INSTRUCTIONS TO FOLLOW.
In the data below, find every line with the word "icons" and copy it.

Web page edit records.
=====

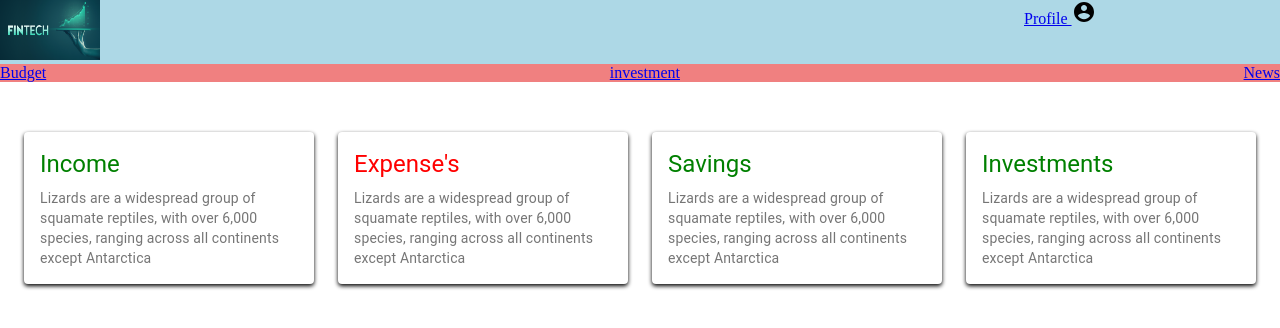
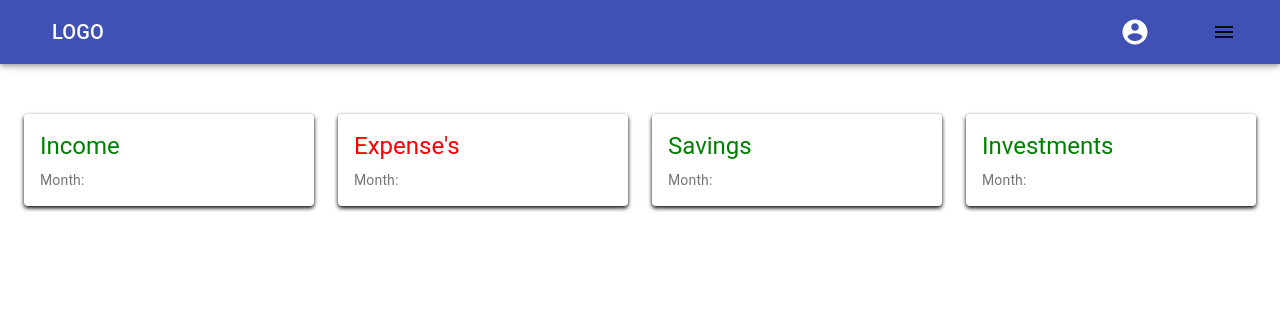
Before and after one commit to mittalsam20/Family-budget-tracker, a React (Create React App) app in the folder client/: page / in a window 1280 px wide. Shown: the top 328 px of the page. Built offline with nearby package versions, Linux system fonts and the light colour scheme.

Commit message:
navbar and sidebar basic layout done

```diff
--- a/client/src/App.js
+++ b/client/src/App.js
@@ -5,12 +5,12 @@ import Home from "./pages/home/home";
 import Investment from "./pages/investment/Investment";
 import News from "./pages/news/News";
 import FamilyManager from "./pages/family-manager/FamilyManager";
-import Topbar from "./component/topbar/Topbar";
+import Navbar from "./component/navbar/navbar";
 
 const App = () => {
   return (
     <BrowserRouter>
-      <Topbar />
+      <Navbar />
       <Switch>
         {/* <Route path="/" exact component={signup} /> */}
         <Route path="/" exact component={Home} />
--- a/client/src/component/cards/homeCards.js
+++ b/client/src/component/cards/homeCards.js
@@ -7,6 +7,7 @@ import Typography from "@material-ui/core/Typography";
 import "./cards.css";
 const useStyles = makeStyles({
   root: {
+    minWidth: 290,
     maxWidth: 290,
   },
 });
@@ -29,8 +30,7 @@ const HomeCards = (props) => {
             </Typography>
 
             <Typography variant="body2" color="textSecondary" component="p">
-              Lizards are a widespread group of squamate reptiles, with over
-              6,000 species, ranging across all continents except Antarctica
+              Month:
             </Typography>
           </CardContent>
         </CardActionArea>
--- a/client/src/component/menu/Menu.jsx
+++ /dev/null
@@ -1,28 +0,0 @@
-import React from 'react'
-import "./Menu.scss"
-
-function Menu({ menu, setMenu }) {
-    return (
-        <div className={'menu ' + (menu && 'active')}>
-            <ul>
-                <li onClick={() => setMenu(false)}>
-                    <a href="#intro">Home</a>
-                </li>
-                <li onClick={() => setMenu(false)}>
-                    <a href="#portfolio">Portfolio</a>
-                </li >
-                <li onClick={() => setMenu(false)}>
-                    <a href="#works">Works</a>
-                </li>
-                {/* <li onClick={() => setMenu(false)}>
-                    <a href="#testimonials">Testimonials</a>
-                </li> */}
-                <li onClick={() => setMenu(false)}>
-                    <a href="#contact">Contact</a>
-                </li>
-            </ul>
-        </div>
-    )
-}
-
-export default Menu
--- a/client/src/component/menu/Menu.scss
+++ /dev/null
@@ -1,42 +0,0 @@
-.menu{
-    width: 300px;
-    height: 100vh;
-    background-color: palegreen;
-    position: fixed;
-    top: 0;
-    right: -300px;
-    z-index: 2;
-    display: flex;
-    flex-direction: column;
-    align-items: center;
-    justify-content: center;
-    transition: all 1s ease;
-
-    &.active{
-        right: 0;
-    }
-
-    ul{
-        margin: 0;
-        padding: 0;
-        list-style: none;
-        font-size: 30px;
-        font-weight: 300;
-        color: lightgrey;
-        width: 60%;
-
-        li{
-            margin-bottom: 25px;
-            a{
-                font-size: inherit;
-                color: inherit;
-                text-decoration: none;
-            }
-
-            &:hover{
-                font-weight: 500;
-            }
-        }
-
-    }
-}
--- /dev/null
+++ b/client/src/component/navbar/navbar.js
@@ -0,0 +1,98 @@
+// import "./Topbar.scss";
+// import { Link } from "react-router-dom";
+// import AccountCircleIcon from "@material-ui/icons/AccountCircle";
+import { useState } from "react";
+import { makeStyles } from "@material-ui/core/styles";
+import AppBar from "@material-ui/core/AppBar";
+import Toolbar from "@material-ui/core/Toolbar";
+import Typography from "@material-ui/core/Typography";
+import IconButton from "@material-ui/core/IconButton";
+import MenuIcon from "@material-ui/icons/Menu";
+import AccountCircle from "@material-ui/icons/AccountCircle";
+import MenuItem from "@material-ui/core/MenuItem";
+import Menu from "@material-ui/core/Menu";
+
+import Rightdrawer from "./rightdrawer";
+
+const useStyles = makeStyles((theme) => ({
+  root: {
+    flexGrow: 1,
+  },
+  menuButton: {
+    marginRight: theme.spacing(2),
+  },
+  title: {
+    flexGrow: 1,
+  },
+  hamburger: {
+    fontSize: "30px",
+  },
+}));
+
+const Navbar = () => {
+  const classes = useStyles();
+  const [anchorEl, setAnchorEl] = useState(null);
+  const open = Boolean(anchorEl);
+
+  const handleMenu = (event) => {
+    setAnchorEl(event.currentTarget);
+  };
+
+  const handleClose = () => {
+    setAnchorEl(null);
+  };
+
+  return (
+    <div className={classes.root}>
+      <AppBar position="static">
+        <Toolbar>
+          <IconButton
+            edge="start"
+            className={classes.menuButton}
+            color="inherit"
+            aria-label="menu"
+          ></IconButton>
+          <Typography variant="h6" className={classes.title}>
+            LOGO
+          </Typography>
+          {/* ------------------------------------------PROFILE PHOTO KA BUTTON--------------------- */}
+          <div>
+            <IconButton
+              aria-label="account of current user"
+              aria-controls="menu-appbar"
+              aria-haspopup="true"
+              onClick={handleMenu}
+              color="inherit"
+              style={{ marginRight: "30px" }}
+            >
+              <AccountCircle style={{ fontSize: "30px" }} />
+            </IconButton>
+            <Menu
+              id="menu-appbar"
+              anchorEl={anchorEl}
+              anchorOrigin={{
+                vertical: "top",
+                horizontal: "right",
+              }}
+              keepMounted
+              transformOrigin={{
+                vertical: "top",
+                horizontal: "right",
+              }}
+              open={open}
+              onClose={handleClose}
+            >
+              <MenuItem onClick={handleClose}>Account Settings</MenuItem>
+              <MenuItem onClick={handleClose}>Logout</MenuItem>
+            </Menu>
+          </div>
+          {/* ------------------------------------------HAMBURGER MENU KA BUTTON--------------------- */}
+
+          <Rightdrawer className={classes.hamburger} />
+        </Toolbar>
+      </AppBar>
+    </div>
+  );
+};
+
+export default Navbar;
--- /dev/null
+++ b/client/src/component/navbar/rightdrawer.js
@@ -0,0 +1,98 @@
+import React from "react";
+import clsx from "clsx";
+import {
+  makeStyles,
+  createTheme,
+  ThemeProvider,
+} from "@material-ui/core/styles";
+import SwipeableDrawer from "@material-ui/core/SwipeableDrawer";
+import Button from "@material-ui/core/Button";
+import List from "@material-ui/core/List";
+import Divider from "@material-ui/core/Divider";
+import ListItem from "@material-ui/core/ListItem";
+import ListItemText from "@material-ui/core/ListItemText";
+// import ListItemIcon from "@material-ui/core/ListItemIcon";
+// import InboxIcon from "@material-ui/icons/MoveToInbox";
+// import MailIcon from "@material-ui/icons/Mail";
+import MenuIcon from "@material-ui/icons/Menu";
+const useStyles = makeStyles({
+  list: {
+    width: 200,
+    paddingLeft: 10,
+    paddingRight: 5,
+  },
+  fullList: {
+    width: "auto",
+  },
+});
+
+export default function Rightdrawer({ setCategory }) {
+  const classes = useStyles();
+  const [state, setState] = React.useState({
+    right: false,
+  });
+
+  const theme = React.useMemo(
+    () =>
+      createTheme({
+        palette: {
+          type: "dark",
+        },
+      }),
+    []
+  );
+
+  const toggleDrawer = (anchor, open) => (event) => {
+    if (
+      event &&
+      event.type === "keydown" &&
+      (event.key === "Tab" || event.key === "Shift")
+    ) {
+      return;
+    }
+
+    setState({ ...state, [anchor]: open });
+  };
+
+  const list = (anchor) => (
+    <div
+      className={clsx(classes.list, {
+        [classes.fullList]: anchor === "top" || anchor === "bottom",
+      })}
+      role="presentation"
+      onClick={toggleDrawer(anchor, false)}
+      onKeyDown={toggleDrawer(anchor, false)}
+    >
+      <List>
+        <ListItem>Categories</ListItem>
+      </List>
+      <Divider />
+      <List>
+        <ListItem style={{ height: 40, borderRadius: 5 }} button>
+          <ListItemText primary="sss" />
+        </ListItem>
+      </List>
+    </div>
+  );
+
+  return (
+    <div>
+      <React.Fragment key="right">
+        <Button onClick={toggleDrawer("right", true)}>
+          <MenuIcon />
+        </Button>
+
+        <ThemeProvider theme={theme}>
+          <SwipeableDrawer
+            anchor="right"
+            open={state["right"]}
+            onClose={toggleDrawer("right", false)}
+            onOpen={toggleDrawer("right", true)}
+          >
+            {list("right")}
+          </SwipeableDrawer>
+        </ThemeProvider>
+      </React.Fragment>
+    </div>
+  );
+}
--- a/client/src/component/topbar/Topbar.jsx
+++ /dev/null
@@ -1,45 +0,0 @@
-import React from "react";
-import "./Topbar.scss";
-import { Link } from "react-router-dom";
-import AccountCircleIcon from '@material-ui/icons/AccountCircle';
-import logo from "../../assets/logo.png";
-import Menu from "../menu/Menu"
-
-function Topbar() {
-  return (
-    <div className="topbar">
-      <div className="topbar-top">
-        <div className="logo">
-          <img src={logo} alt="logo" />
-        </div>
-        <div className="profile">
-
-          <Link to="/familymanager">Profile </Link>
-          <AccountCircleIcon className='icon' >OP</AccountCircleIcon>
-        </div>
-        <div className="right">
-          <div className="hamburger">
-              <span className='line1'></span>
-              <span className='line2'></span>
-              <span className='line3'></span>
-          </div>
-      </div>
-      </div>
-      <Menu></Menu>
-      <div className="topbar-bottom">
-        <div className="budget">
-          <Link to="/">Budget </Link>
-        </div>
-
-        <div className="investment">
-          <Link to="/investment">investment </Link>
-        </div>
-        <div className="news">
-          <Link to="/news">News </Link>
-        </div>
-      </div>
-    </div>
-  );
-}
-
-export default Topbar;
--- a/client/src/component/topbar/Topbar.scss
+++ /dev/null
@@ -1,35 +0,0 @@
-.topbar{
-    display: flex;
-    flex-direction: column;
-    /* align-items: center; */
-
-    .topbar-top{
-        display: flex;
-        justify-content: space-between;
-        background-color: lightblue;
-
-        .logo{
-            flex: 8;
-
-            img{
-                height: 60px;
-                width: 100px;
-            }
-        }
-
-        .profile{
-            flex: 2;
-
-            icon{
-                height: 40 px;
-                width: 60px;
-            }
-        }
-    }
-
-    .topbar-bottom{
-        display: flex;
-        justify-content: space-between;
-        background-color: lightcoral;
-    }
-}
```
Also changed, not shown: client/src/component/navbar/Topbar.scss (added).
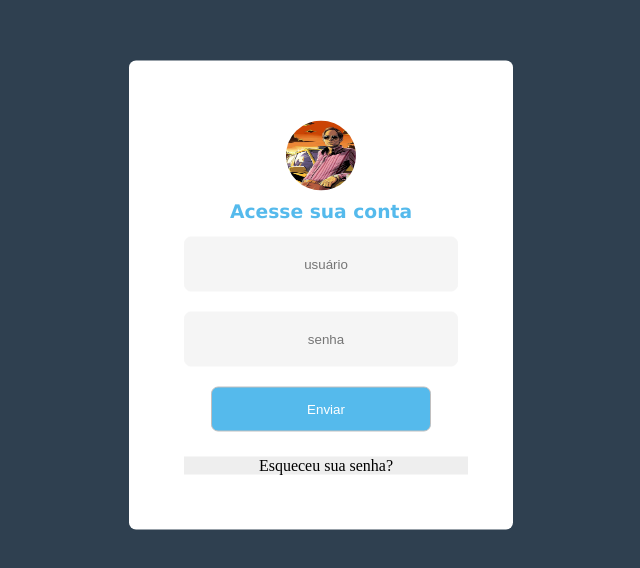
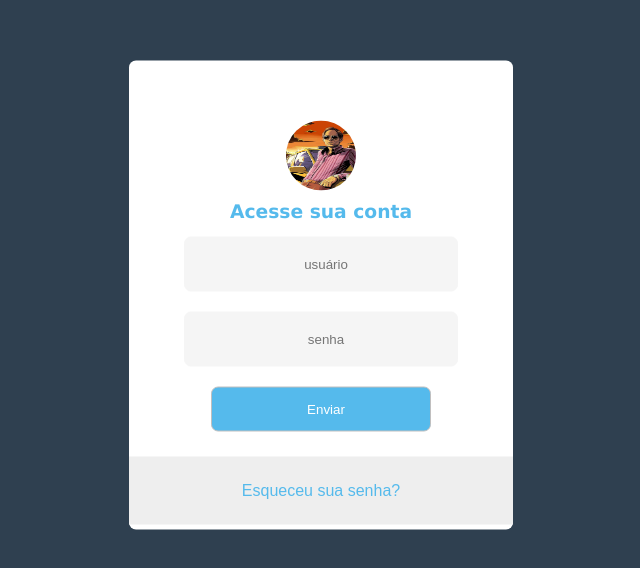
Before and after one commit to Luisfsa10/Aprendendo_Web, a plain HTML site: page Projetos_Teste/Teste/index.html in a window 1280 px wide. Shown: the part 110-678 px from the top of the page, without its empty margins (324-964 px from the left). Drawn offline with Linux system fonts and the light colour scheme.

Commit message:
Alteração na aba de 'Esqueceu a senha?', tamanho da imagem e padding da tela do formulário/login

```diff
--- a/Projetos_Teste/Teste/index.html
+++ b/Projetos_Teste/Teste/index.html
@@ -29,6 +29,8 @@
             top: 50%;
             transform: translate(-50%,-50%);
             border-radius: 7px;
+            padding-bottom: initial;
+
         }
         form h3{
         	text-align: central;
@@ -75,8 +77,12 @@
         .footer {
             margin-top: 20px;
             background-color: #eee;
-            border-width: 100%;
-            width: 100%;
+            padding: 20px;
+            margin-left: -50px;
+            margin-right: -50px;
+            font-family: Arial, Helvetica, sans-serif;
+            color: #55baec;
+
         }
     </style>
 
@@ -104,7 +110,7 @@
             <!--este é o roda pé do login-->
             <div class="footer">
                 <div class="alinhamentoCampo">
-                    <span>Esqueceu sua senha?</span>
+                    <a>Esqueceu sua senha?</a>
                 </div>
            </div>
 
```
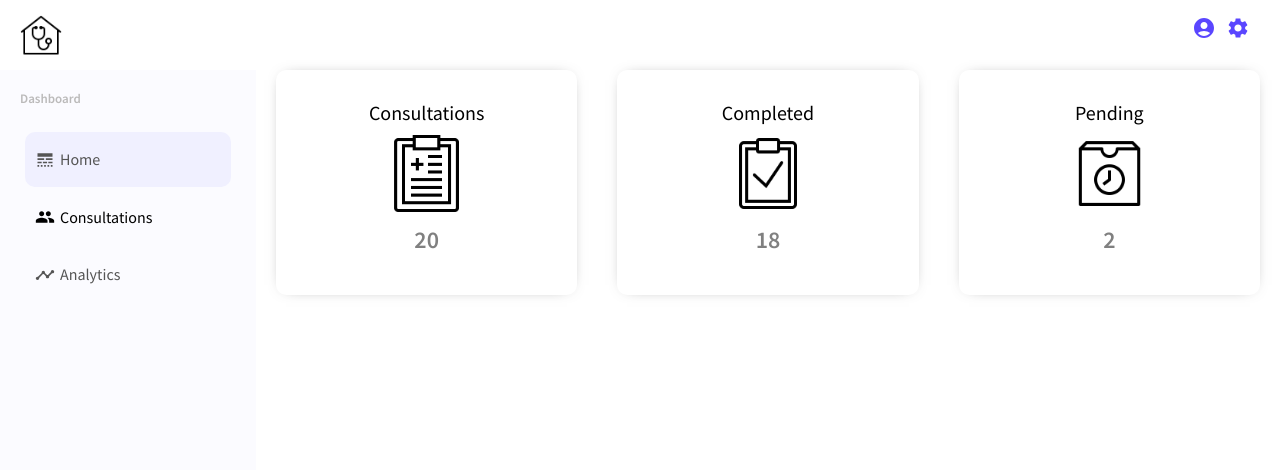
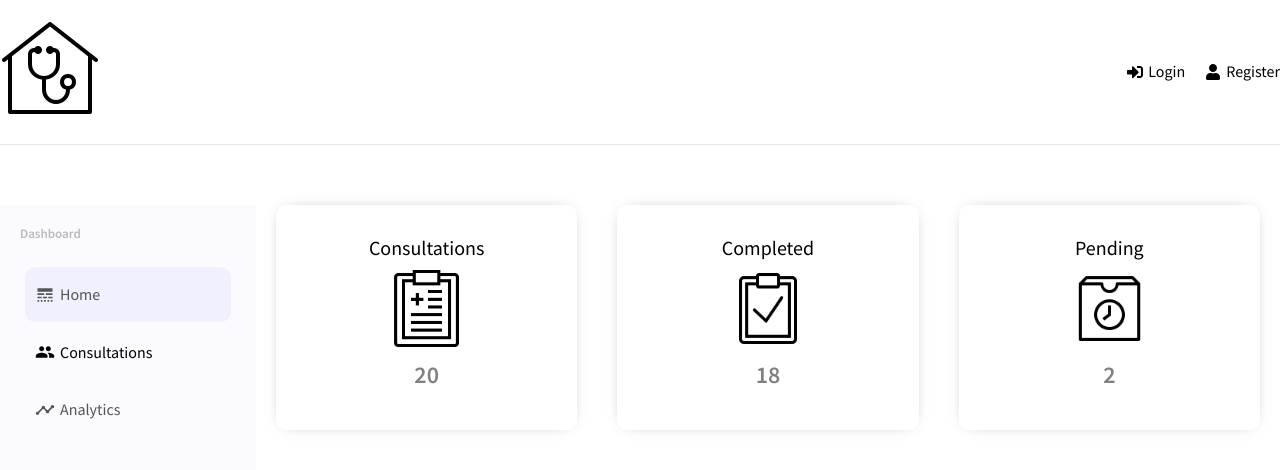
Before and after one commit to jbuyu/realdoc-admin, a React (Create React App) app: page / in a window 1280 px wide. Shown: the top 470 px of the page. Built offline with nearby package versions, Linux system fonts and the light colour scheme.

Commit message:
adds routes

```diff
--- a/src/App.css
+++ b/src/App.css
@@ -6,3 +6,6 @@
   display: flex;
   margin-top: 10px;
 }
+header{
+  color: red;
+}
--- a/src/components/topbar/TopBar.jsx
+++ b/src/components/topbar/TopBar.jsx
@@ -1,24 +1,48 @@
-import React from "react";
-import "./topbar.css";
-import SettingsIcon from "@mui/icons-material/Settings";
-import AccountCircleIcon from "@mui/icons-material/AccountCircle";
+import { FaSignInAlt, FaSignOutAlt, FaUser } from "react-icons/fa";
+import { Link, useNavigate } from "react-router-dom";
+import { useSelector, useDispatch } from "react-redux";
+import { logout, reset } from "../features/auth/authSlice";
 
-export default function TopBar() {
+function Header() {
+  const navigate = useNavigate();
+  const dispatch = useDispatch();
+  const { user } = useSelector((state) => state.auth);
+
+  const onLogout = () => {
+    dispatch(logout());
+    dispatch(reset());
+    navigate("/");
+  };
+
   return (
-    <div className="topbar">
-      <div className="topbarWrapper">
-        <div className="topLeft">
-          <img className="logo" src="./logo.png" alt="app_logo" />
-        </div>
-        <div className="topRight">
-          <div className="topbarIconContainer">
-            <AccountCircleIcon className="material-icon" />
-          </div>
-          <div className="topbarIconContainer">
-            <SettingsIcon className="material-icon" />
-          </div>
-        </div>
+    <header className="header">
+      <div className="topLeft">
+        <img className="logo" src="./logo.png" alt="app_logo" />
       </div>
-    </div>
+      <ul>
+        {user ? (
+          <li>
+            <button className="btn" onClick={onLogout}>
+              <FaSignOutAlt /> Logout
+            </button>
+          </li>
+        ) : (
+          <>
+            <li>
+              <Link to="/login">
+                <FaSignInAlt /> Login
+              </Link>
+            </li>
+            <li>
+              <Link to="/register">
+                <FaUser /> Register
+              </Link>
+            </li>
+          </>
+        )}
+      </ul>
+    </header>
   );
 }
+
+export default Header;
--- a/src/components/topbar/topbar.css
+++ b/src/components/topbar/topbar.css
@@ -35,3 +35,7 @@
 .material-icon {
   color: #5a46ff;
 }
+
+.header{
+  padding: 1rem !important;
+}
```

=====

SOLUTION TO THIS TASK.
+// import AccountCircleIcon from "@material-ui/icons/AccountCircle";
+import MenuIcon from "@material-ui/icons/Menu";
+import AccountCircle from "@material-ui/icons/AccountCircle";
+// import InboxIcon from "@material-ui/icons/MoveToInbox";
+// import MailIcon from "@material-ui/icons/Mail";
+import MenuIcon from "@material-ui/icons/Menu";
-import AccountCircleIcon from '@material-ui/icons/AccountCircle';
-import SettingsIcon from "@mui/icons-material/Settings";
-import AccountCircleIcon from "@mui/icons-material/AccountCircle";
+import { FaSignInAlt, FaSignOutAlt, FaUser } from "react-icons/fa";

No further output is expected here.